You can even search Google in Klingon.

The flourishing of Klingon is hard to account for. Other artificially constructed languages, like Esperanto, have flopped miserably. Yet this one, created for pure entertainment, lives and grows. Why?

Behind it all is something more: The Klingon ethos. In our culture, there is a hole the Klingon fills: We have no warriors.

These days, every man with enough self-awareness to tie his shoes knows he should be able to express his feelings. He should try to validate those around him. He should be in touch with himself, and not have it result in an erection. And he should remember that it's all right to cry.

But heroes don't cry. The gods validate no mortal. And the only feeling the warrior is in touch with is that of his enemy's skull being crushed. The Klingon guise provides an outlet for these residual, primal urges: Aggression, strength and courage, tempered by a sense of honor. Klingons aren't just beer-guzzling, football playing Neanderthals. They aren't half-witted, steroid-swollen professional wrestlers. They aren't pimple-faced army recruits who play war on a computer. Klingons are something bigger.

Klingons are the stuff of legend.

It's an immensely attractive role, as Qaolin knows from experience. He knows the joy of raw aggression; the satisfaction of unabashed arrogance; the sheen of honor he feels as he dons his latex forehead.

Not only that, but Qaolin gets hit on by human women far more as a Klingon than he does as Jim Covill.

But Qaolin also knows that sooner or later, he must take off his cape, pocket his aggression, go back to work, and become a polite, post-90's man again. Because as nutty as he might seem, he does manage to keep things in a sort of perspective. Even though he stood in garb at the end of the Hawthorne bridge after he got fired, with a sign that said, "Will Work for Gagh," and even though he once joined a troop of 20 Klingons chasing a man dressed like a giant squirrel around at Norwescon, and even though he occasionally fondles his specially crafted Klingon disrupter rifle, Jim Covill isn't one of these guys who just dresses up like a human on weekdays.

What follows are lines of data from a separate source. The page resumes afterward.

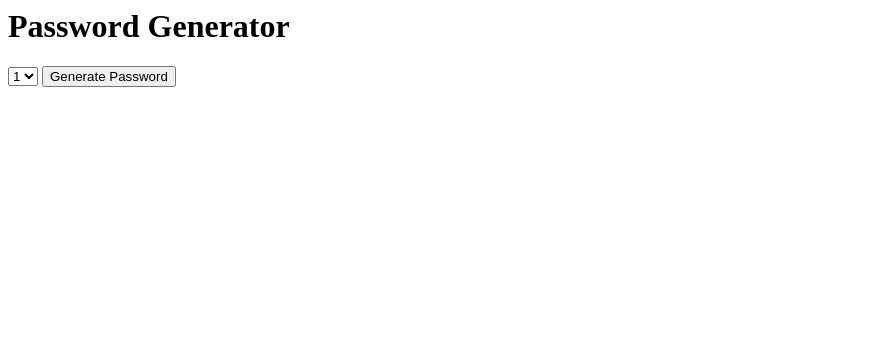
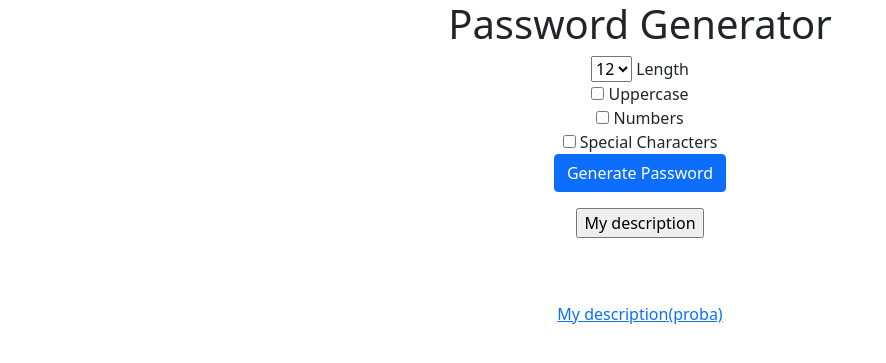
Before and after one commit to romver0/password_generation-project, a Django app: page / in a window 1280 px wide. Shown: the top 363 px of the page, without its empty margins (0-886 px from the left). Run offline with Django 3.2, Linux system fonts and the light colour scheme.

Commit message:
Our first commit

```diff
--- a/generator/templates/generator/home.html
+++ b/generator/templates/generator/home.html
@@ -9,14 +9,36 @@
 <!--</body>-->
 <!--</html>-->
 
-<h1>Password Generator</h1>
+<link href="https://cdn.jsdelivr.net/npm/bootstrap@5.1.0/dist/css/bootstrap.min.css" rel="stylesheet" integrity="sha384-KyZXEAg3QhqLMpG8r+8fhAXLRk2vvoC2f3B09zVXn8CA5QIVfZOJ3BCsw2P0p/We" crossorigin="anonymous">
+<div class="container text-center">
+    <h1>Password Generator</h1>
 
-<form action="{% url 'password'  %}">
-    <select name="length ">
-        <option value="1">1 </option>
-        <option value="2">2 </option>
-        <option value="3">3 </option>
-        <option value="4">4 </option>
-    </select>
-    <input type="submit" value="Generate Password">
-</form>
+    <form action="{% url 'password' %}">
+        <select name="length ">
+            <option value="6">6</option>
+            <option value="7">7</option>
+            <option value="8">8</option>
+            <option value="9">9</option>
+            <option value="10">10</option>
+            <option value="11">11</option>
+            <option value="12" selected="selected">12</option>
+            <option value="13">13</option>
+            <option value="14">14</option>
+        </select> Length
+        <br>
+        <input type="checkbox" name="uppercase"> Uppercase
+        <br>
+        <input type="checkbox" name="numbers"> Numbers
+        <br>
+        <input type="checkbox" name="special"> Special Characters
+        <br>
+        <input type="submit" value="Generate Password" class="btn btn-primary">
+    </form>
+    <!--Домашнее задание-->
+    <form action="{% url 'description' %}">
+        <input type="submit" value="My description">
+    </form>
+    <br>
+    <br>
+    <a href="{% url 'description' %}">My description(proba)</a>
+</div>
--- a/generator/views.py
+++ b/generator/views.py
@@ -1,5 +1,6 @@
 from django.shortcuts import render
 from django.http import HttpResponse
+import random
 
 
 # Create your views here.
@@ -8,5 +9,22 @@ def home(request):
     return render(request, 'generator/home.html')
 
 
+def description(request):
+    return render(request, 'generator/description.html')
+
+
 def password(request):
-    return render(request, 'generator/password.html')
+    characters = list('abcdefghijklmnopqrstuvwxyz')
+
+    if request.GET.get('uppercase'):
+        characters.extend(list('ABCDEFGHIJKLMNOPQRSTUVWXYZ'))
+    if request.GET.get('special'):
+        characters.extend(list('!@#$%^&*()_+-/"№;%:?'))
+    if request.GET.get('numbers'):
+        characters.extend(list('0123456789'))
+
+    length = int(request.GET.get('length ', 12))
+    the_password = ''
+    for x in range(length):
+        the_password += random.choice(characters)
+    return render(request, 'generator/password.html', {'password': the_password})
--- a/password_generation/urls.py
+++ b/password_generation/urls.py
@@ -19,6 +19,7 @@ from django.urls import path
 from generator import views
 
 urlpatterns = [
-    path('', views.home),
-    path('password/', views.password,name='password'),
+    path('', views.home,name="home"),
+    path('password/', views.password, name='password'),
+    path('description/', views.description, name='description'),
 ]
```
Also changed, not shown: generator/templates/generator/description.html (added, +9 -0 lines), generator/templates/generator/password.html (+6 -1 lines).
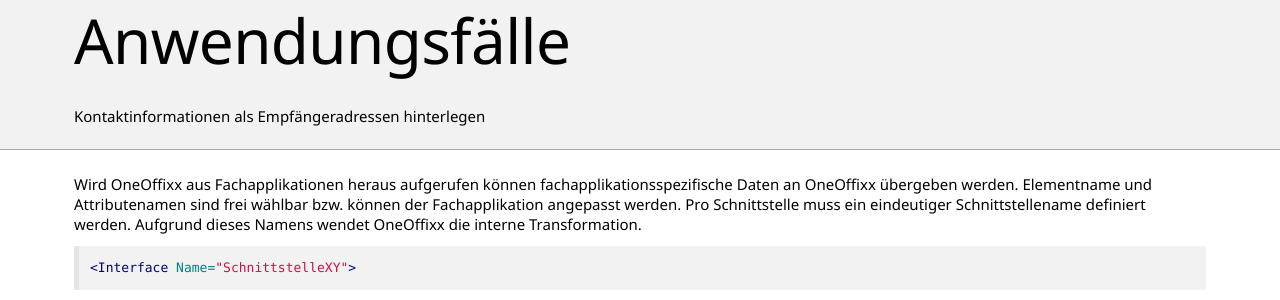
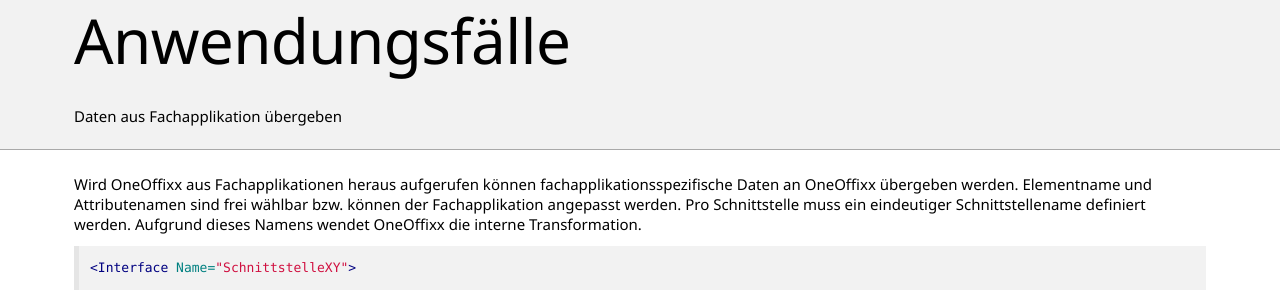
Before and after one commit to primesoft-group/oneoffixx-docs, a Jekyll site: the page built from _pages/connect/de/usecases-custominterfaceconnector.md, in a window 1280 px wide. Shown: the part 154-454 px from the top of the page. Built offline with Jekyll 4.4.1, drawn with Linux system fonts in a browser that asks for light colours; nearby versions of some CDN libraries; some web fonts are replaced.

Commit message:
Update usecases-custominterfaceconnector.md

```diff
--- a/_pages/connect/de/usecases-custominterfaceconnector.md
+++ b/_pages/connect/de/usecases-custominterfaceconnector.md
@@ -1,8 +1,8 @@
 ---
 layout: page
 title: Anwendungsfälle
-subtitle: Kontaktinformationen als Empfängeradressen hinterlegen
-permalink: "connect/de/usecases/contact-information/"
+subtitle: Daten aus Fachapplikation übergeben
+permalink: "connect/de/usecases/custominterface/"
 ---
 
 Wird OneOffixx aus Fachapplikationen heraus aufgerufen können fachapplikationsspezifische Daten an OneOffixx übergeben werden. Elementname und Attributenamen sind frei wählbar bzw. können der Fachapplikation angepasst werden. Pro Schnittstelle muss ein eindeutiger Schnittstellename definiert werden. Aufgrund dieses Namens wendet OneOffixx die interne Transformation.
```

No, Jim Covill is head of the House of Kiln--"Jesters to the Empire"--and he knows his place in the universe. Because even as he thumbs through his dog-eared copy of the Klingon Dictionary, or admires his signed photo of Worf, or practices his bat'leth twirling routine, or ponders building a house like a Klingon war ship, he realizes that it's all a big game.

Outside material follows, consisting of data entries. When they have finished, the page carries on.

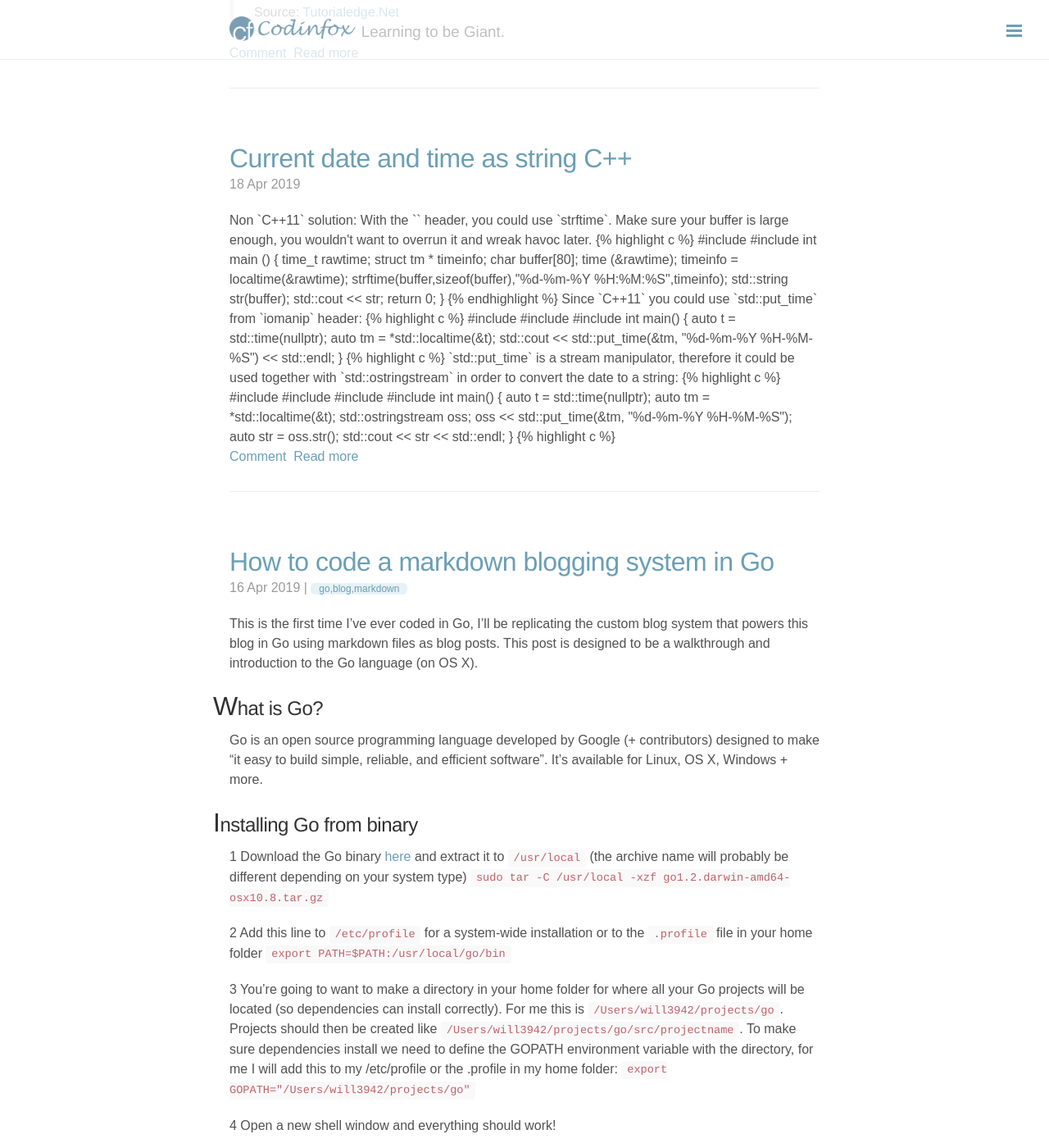
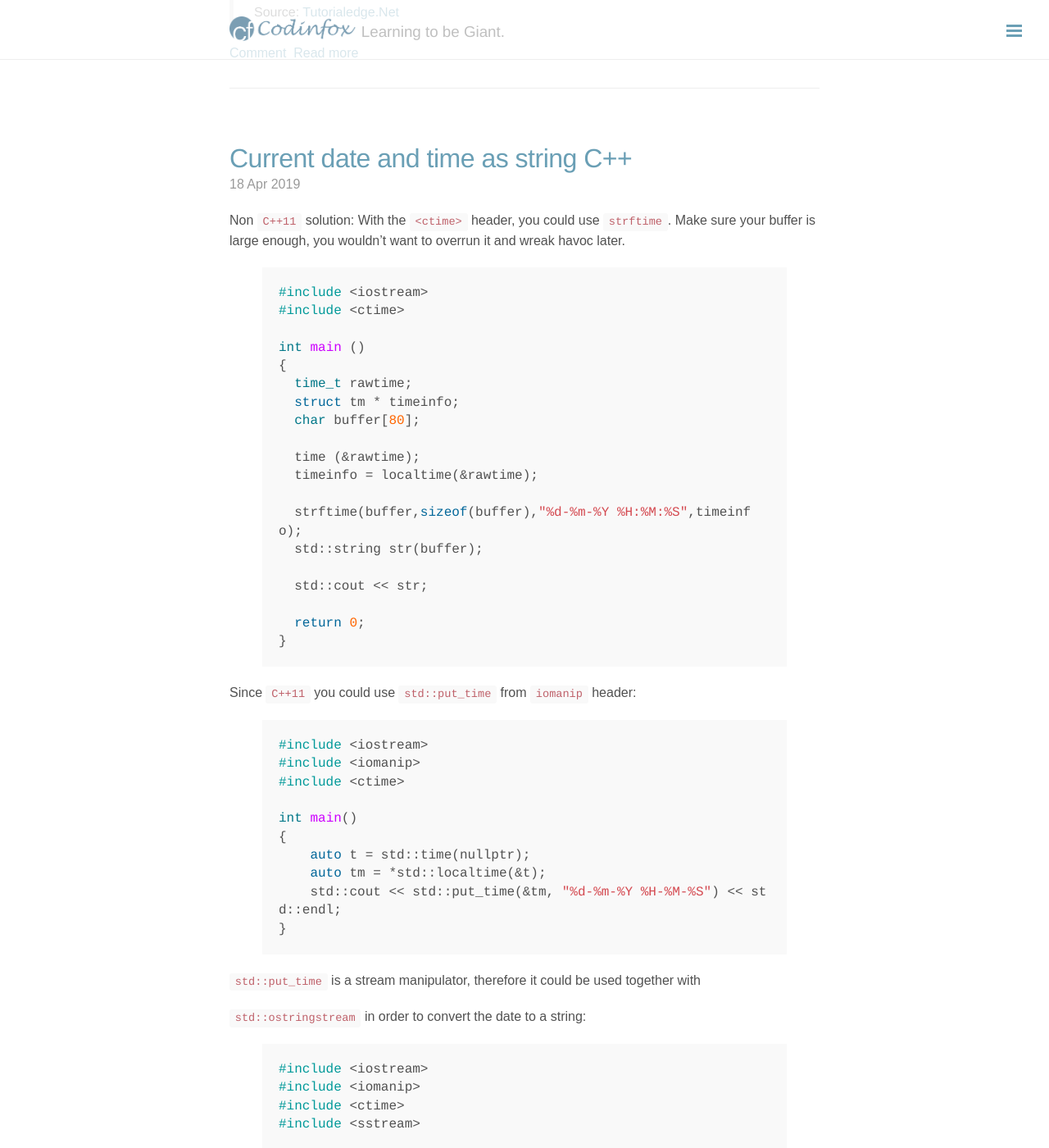
Before and after one commit to nhattn/nhattn.github.io, a Jekyll site: the page built from blog/index.html, in a window 1280 px wide and 1400 px high, scrolled down 4765 px. Shown: the whole window at 82% size. Built offline with Jekyll 4.4.1, drawn with Linux system fonts in a browser that asks for light colours; Markdown is read by kramdown in place of the engine named in the settings; the list of posts is cut into pages by our own code; comment, search, counter and statistics services are not loaded; some of the changed text lies outside the part shown.

Commit message:
Update post
update edit post code end highlight

```diff
--- a/_posts/2019-04-18-current-date-and-time-as-string-in-c-plus-plus.md
+++ b/_posts/2019-04-18-current-date-and-time-as-string-in-c-plus-plus.md
@@ -41,7 +41,7 @@ int main()
     auto tm = *std::localtime(&t);
     std::cout << std::put_time(&tm, "%d-%m-%Y %H-%M-%S") << std::endl;
 }
-{% highlight c %}
+{% endhighlight %}
 
 `std::put_time` is a stream manipulator, therefore it could be used together with
 
@@ -64,4 +64,4 @@ int main()
 
     std::cout << str << std::endl;
 }
-{% highlight c %}
+{% endhighlight %}
```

"I'm a geek," Covill admits. "I'm 46 years old and I still like to play dress up and pretend. That's basically what it boils down to."

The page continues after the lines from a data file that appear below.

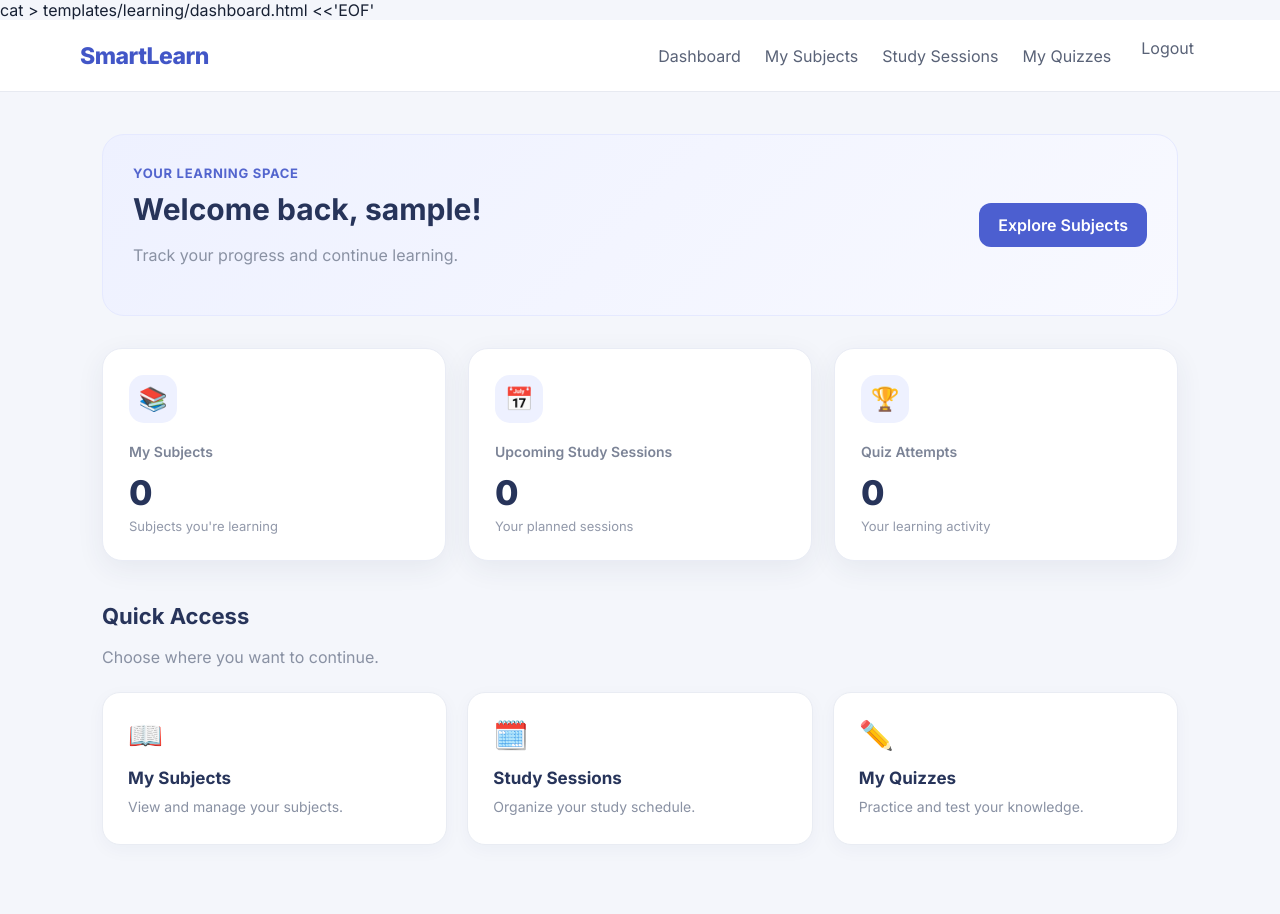
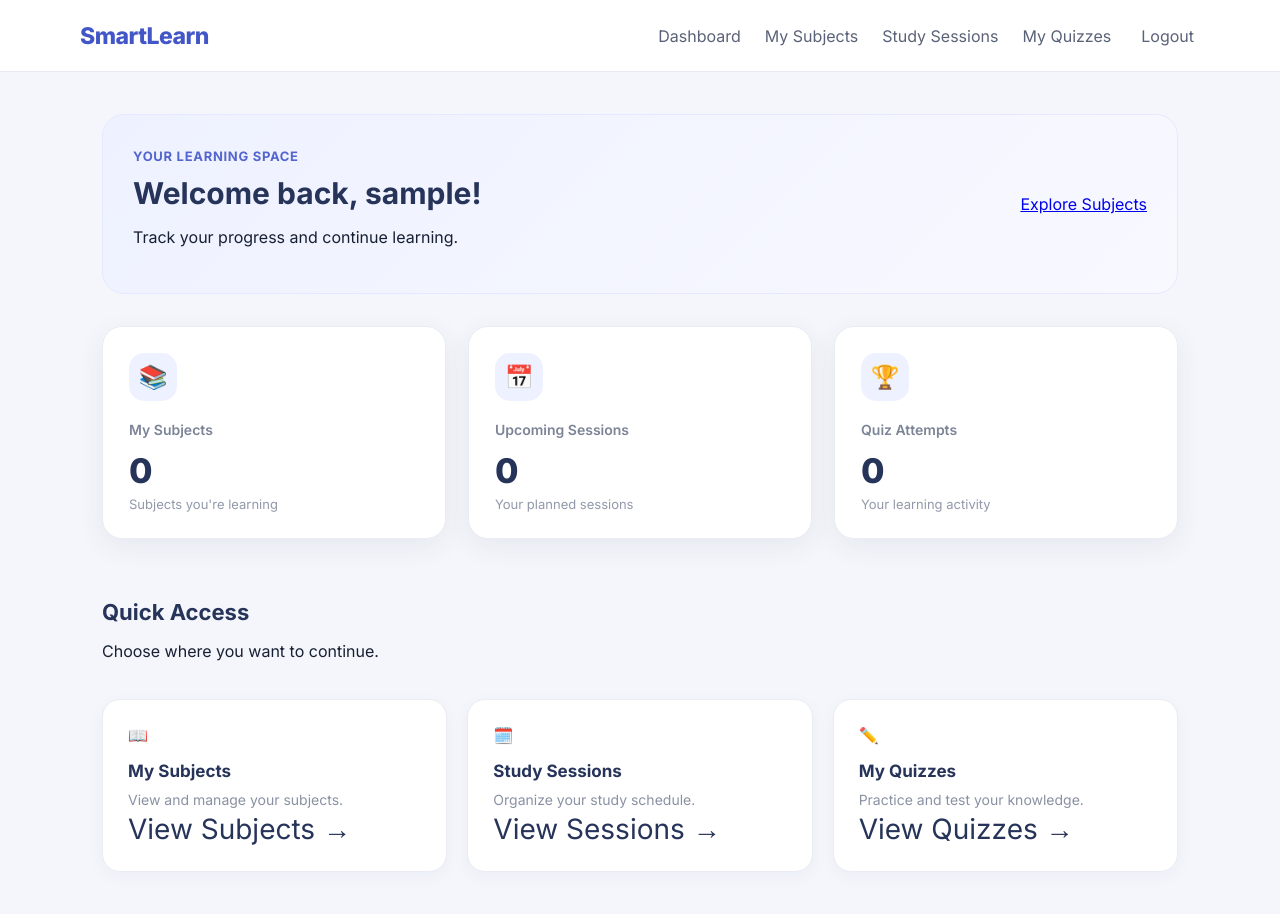
Before and after one commit to imanmasomi/SmartLearn, a Django app: page / in a window 1280 px wide. Before the commit the page ends 815 px from the top, so only its background shows below. Run offline with Django 5.2, Linux system fonts and the light colour scheme; the visitor is signed in with stand-in values (Sample User, id 1); data that the repository does not hold is empty.

Commit message:
Fri, Nov 6, 2026, 7:12 PM +03:30

```diff
--- a/templates/learning/dashboard.html
+++ b/templates/learning/dashboard.html
@@ -1,4 +1,3 @@
-cat > templates/learning/dashboard.html <<'EOF'
 {% extends "base.html" %}
 
 {% block title %}Dashboard | SmartLearn{% endblock %}
@@ -6,66 +5,82 @@ cat > templates/learning/dashboard.html <<'EOF'
 {% block content %}
 
 <section class="dashboard-header">
-    <div>
-        <p class="eyebrow">YOUR LEARNING SPACE</p>
+    <div class="welcome-content">
+        <span class="eyebrow">YOUR LEARNING SPACE</span>
         <h1>Welcome back, {{ user.username }}!</h1>
-        <p class="muted">Track your progress and continue learning.</p>
+        <p>Track your progress and continue learning.</p>
     </div>
 
-    <a href="{% url 'subjects' %}" class="button">Explore Subjects</a>
+    <a href="{% url 'subjects' %}" class="dashboard-button">
+        Explore Subjects
+    </a>
 </section>
 
 <section class="dashboard-stats">
 
     <div class="stat-card">
         <div class="stat-icon">📚</div>
+        <div class="stat-info">
             <h3>My Subjects</h3>
             <p>{{ subjects.count }}</p>
             <span>Subjects you're learning</span>
         </div>
+    </div>
 
     <div class="stat-card">
         <div class="stat-icon">📅</div>
-        <h3>Upcoming Study Sessions</h3>
+        <div class="stat-info">
+            <h3>Upcoming Sessions</h3>
             <p>{{ sessions_count }}</p>
             <span>Your planned sessions</span>
+        </div>
     </div>
 
     <div class="stat-card">
         <div class="stat-icon">🏆</div>
+        <div class="stat-info">
             <h3>Quiz Attempts</h3>
             <p>{{ attempts_count }}</p>
             <span>Your learning activity</span>
+        </div>
     </div>
 
 </section>
 
 <section class="dashboard-quick">
+
+    <div class="section-heading">
+        <div>
             <h2>Quick Access</h2>
-    <p class="muted">Choose where you want to continue.</p>
+            <p>Choose where you want to continue.</p>
+        </div>
+    </div>
 
     <div class="quick-grid">
 
         <a href="{% url 'subjects' %}" class="quick-card">
-            <span>📖</span>
+            <div class="quick-icon">📖</div>
             <h3>My Subjects</h3>
             <p>View and manage your subjects.</p>
+            <span class="card-link">View Subjects →</span>
         </a>
 
         <a href="{% url 'sessions' %}" class="quick-card">
-            <span>🗓️</span>
+            <div class="quick-icon">🗓️</div>
             <h3>Study Sessions</h3>
             <p>Organize your study schedule.</p>
+            <span class="card-link">View Sessions →</span>
         </a>
 
         <a href="{% url 'quizzes' %}" class="quick-card">
-            <span>✏️</span>
+            <div class="quick-icon">✏️</div>
             <h3>My Quizzes</h3>
             <p>Practice and test your knowledge.</p>
+            <span class="card-link">View Quizzes →</span>
         </a>
 
     </div>
+
 </section>
 
 {% endblock %}
-EOF
```
Lines whose indentation alone changed are shown as unchanged.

Jim Covill has embraced his geekness.

"The way I look at it," he says, "it's my duty to make everybody's day a little more surreal. You've got to be able to risk being laughed at, and not really give a shit."

And that he does.

At Bodacious Classics, Qaolin takes the microphone once more. Behind him, the Commander pushes another button and violins play while birds twitter. Overhead, a disco ball spins and the Head of the House of Kiln eases into a slow, velvety tune that everyone knows.

"bIQ'otlh wov DungDaq vegh 'oH DaqDaq jen!"

"Somewhere over the rainbow way up high!"

Qaolin rocks back and forth, lost in the song, his long hair swaying. The room goes quiet, rapt, and it is clear that he is a brave man indeed. Somehow, he has conquered all fear of what society says he should do, what he should be, and has found a courage to equal any Klingon in the Empire: The courage to love something totally, no matter what anyone thinks.

"bIQ'otlh wov 'em Daq lupuvchugh cha'parmey mach QaQchay?"

"If happy little bluebirds fly beyond the rainbow why oh, why can't I?"

Science Fiction Night: Thursdays, 7:00pm, at Bodacious Classics, 2433 SE Powell. 503-232-0852.